#### What the task asks
Give back the records in their entirety, exactly.

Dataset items
___

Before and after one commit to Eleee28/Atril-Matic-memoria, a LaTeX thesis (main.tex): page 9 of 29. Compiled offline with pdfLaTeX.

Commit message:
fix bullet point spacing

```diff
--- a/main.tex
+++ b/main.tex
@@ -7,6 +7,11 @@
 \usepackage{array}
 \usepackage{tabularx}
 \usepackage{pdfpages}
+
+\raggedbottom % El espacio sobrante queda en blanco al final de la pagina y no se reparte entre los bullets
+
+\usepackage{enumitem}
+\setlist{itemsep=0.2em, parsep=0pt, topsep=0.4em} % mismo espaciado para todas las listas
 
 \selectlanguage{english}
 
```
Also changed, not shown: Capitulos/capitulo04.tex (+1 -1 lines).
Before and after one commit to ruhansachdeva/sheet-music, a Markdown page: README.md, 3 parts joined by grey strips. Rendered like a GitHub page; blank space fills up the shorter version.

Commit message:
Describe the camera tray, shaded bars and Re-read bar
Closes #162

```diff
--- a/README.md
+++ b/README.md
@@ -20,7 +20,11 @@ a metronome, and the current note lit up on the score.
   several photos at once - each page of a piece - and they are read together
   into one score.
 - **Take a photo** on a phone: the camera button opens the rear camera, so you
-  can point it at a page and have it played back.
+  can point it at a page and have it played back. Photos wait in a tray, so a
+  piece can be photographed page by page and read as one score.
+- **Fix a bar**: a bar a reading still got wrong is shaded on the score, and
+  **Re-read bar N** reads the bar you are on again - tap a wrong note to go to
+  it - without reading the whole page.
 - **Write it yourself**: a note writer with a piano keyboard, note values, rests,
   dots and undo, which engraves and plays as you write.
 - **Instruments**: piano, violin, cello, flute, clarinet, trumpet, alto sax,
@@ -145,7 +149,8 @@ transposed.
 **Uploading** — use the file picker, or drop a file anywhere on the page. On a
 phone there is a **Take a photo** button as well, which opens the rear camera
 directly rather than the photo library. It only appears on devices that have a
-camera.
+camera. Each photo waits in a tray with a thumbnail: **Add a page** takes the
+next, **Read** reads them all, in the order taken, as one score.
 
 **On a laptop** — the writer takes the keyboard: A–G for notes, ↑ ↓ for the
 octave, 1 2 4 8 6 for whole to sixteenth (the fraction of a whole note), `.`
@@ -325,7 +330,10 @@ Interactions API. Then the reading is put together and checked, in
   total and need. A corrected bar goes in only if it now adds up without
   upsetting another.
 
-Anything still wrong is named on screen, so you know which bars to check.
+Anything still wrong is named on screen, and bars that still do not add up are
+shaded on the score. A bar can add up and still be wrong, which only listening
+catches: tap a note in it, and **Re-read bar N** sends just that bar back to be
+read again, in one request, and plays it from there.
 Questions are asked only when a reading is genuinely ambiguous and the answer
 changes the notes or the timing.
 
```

___

#### Answer below
Before and after one commit to Eleee28/Atril-Matic-memoria, a LaTeX thesis (main.tex): page 9 of 29. Compiled offline with pdfLaTeX.

Commit message:
fix bullet point spacing

```diff
--- a/main.tex
+++ b/main.tex
@@ -7,6 +7,11 @@
 \usepackage{array}
 \usepackage{tabularx}
 \usepackage{pdfpages}
+
+\raggedbottom % El espacio sobrante queda en blanco al final de la pagina y no se reparte entre los bullets
+
+\usepackage{enumitem}
+\setlist{itemsep=0.2em, parsep=0pt, topsep=0.4em} % mismo espaciado para todas las listas
 
 \selectlanguage{english}
 
```
Also changed, not shown: Capitulos/capitulo04.tex (+1 -1 lines).
Before and after one commit to ruhansachdeva/sheet-music, a Markdown page: README.md, 3 parts joined by grey strips. Rendered like a GitHub page; blank space fills up the shorter version.

Commit message:
Describe the camera tray, shaded bars and Re-read bar
Closes #162

```diff
--- a/README.md
+++ b/README.md
@@ -20,7 +20,11 @@ a metronome, and the current note lit up on the score.
   several photos at once - each page of a piece - and they are read together
   into one score.
 - **Take a photo** on a phone: the camera button opens the rear camera, so you
-  can point it at a page and have it played back.
+  can point it at a page and have it played back. Photos wait in a tray, so a
+  piece can be photographed page by page and read as one score.
+- **Fix a bar**: a bar a reading still got wrong is shaded on the score, and
+  **Re-read bar N** reads the bar you are on again - tap a wrong note to go to
+  it - without reading the whole page.
 - **Write it yourself**: a note writer with a piano keyboard, note values, rests,
   dots and undo, which engraves and plays as you write.
 - **Instruments**: piano, violin, cello, flute, clarinet, trumpet, alto sax,
@@ -145,7 +149,8 @@ transposed.
 **Uploading** — use the file picker, or drop a file anywhere on the page. On a
 phone there is a **Take a photo** button as well, which opens the rear camera
 directly rather than the photo library. It only appears on devices that have a
-camera.
+camera. Each photo waits in a tray with a thumbnail: **Add a page** takes the
+next, **Read** reads them all, in the order taken, as one score.
 
 **On a laptop** — the writer takes the keyboard: A–G for notes, ↑ ↓ for the
 octave, 1 2 4 8 6 for whole to sixteenth (the fraction of a whole note), `.`
@@ -325,7 +330,10 @@ Interactions API. Then the reading is put together and checked, in
   total and need. A corrected bar goes in only if it now adds up without
   upsetting another.
 
-Anything still wrong is named on screen, so you know which bars to check.
+Anything still wrong is named on screen, and bars that still do not add up are
+shaded on the score. A bar can add up and still be wrong, which only listening
+catches: tap a note in it, and **Re-read bar N** sends just that bar back to be
+read again, in one request, and plays it from there.
 Questions are asked only when a reading is genuinely ambiguous and the answer
 changes the notes or the timing.
 
```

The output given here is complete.